This week is National Eating Disorders Awareness Week, with a goal to spotlight the seriousness of eating disorders and improve public understanding of the causes, triggers and treatments of these disorders. The theme for the week is “I had no idea,” emphasizing the importance of recognizing that early signs and symptoms that seem small or insignificant are actually things that should trigger evaluation and treatment. Many people don’t know the early signs of eating disorders or that early treatment can help those struggling before it gets worse.
As a recovering binge eater, the “I had no idea” speaks to me another level as well, to the secret nature of so many eating disorders. At this point, I will warn anyone who thinks hearing about someone else’s binge eating disorder might be a trigger for your own issues, please be warned and consider if you want to read further.
When I first opened up to my husband about my binge eating (more binge eating disorder here), those were the actual words he said: “I had no idea.” He adores me, pays attention to me and had lived with me for over two years at this point and yet had no idea that I would binge in my car on fast food before I came home and made dinner for the two of us or that I would always buy two loaves of bread at Panera so I could eat one in my office and bring the other home. He had no idea the number of times I hid in the pantry or the bathroom or any other place where no one was watching so I could eat and eat and eat. He had no idea that I needed him to throw that birthday cake in the garbage outside and cover it with other garbage because I was so emotionally raw from having this conversation about how I really had a problem, that if it was in the (somehow cleaner?) kitchen garbage can, I might eat it anyway. He had no idea. He had no idea what it was like to feel so out of control and so disgusted with oneself over those episodes and still doesn’t because I don’t know quite how to describe it.

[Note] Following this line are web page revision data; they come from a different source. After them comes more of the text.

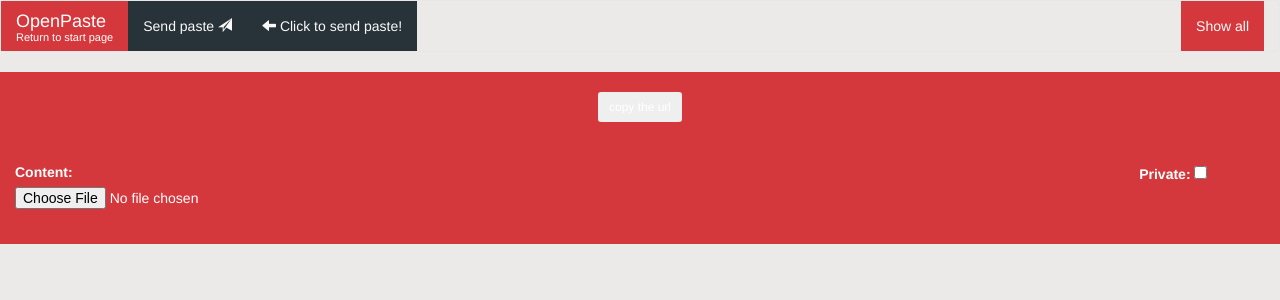
After one commit to xnextx/openpaste, a Django app: page /image-inset/ in a window 1280 px wide. The commit adds this page. Shown: the top 300 px of the page. Run offline with Django 3.2, Linux system fonts and the light colour scheme; some libraries are stand-ins or nearby versions.

Commit message:
-Add initial view send_image_inset

```diff
--- a/application_openpaste/templates/initial_menu.html
+++ b/application_openpaste/templates/initial_menu.html
@@ -8,7 +8,7 @@
             </div>
 
             <div class="col-sm-5">
-                <a href="/text-inset"><div class="btn btn-default btn-block"><span style="font-size:300%" class="glyphicon glyphicon-picture" aria-hidden="true"></span><br/> IMAGE PASTE</div></a>
+                <a href="/image-inset"><div class="btn btn-default btn-block"><span style="font-size:300%" class="glyphicon glyphicon-picture" aria-hidden="true"></span><br/> IMAGE PASTE</div></a>
 
             </div>
             <div class="col-sm-1"></div>
--- /dev/null
+++ b/application_openpaste/templates/send_image_inset.html
@@ -0,0 +1,35 @@
+{% extends "index.html" %}
+{% block start_page %}
+    <div class="container-fluid">
+        <div class="row red_box">
+            <div class="col-sm-10">
+                <div class="form-group">
+                    <label for="private">Content: </label>
+                    <input type="file" />
+                </div>
+            </div>
+
+            <div class="col-sm-2 text-center">
+                <div class="form-group">
+                    <div class="col-sm-12 form-inline">
+                        <label for="private">Private: </label>
+                        <input type="checkbox"  name="private" id="private" ng-model="inset_private"/>
+
+                    </div>
+
+                </div>
+            </div>
+        </div>
+
+    </div>
+{% endblock start_page %}
+
+{% block navbar_place_right %}
+{#    <li><a href="/text-inset/">New paste</a></li>#}
+    <li><a href="/all_inset">Show all</a></li>
+{% endblock %}
+
+{% block navbar_place_left %}
+    <li><a style="background-color: #283339; color:#FAF9F8;" href="" ng-click="send_inset(inset_content, inset_private)">Send paste <span class="glyphicon glyphicon-send" aria-hidden="true"></span></a></li>
+    <li><a style="background-color: #283339; color:#FAF9F8;" href="" ng-click="send_inset(inset_content, inset_private)"><span class="glyphicon glyphicon-arrow-left" aria-hidden="true"></span> Click to send paste!</a></li>
+{% endblock %}
--- a/application_openpaste/views.py
+++ b/application_openpaste/views.py
@@ -33,6 +33,12 @@ def initial_menu(request):
 
     })
 
+def send_image_inset(request):
+
+    return render(request, 'send_image_inset.html', {
+
+    })
+
 def send_text_paste(request):
 
     return render(request, 'send_text_paste.html', {
--- a/openpaste/urls.py
+++ b/openpaste/urls.py
@@ -10,6 +10,7 @@ urlpatterns = patterns('',
     url(r'^admin/', include(admin.site.urls)),
     url(r'^$', 'application_openpaste.views.initial_menu', name='HomePage'),
     url(r'^text-inset/', 'application_openpaste.views.send_text_paste', name='HomePage text paste'),
+    url(r'^image-inset/', 'application_openpaste.views.send_image_inset', name='HomePage text paste'),
     url(r'^all_inset', 'application_openpaste.views.all_inset', name='All Inset'),
     url(r'^show_inset/-.*-.*', 'application_openpaste.views.show_one_inset', name='Show one inset'),
     url(r'^api/v1/', include(router.urls)),
```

I can’t even remember how old I was when I first started this. I know it was junior high or early high school, because I can remember vividly sneaking into a particular bathroom in a particular house we had to close the door and inhale the slices of white sandwich bread I’d smuggled in there or the nook under the stairs in that house where I would do it. It really got out of control in my early 20s when I lived alone and didn’t have to work so hard to hide anymore. Oddly, I still sometime found myself eating in weird places, hiding even though there was no one to catch me.
For a long time, an element of the self-disgust was that I had no reason to be screwed up. Do you really need an excuse to have an eating disorder? Of course not – it can happen to anyone and it isn’t your fault. (Let me say that again in case someone out there needs to hear it: It isn’t your fault.) In my screwed up young mind, I couldn’t possibly have an eating disorder because people with eating disorders were thin. Now, of course, I know that isn’t true. People with eating disorders can look like anyone and everyone.
It’s getting better. I don’t know that it will ever go away, but it definitely gets better. I’ve spent a lot of time practicing and learning my triggers, learning new coping mechanisms and dealing with the emotional issues that are my biggest triggers. I’ve been very open with my husband, who even though he doesn’t know exactly what it feels like, knows that he will help me however he can. That may mean moving things I’d binge out of the house on bad days. That may mean helping me talk through something or sending me out for a run instead. The solutions are going to be different for every person, but first you have to take the steps to look for those solutions.
If you think you or someone you love may have an eating disorder, or even if you just want to learn more so that you can help others you may encounter, check out the National Eating Disorders Association and #NEDAwareness. There is also free online screening for eating disorders available at MyBodyScreening.org. Most of all, be kind to each other because you never know what someone else may be struggling with.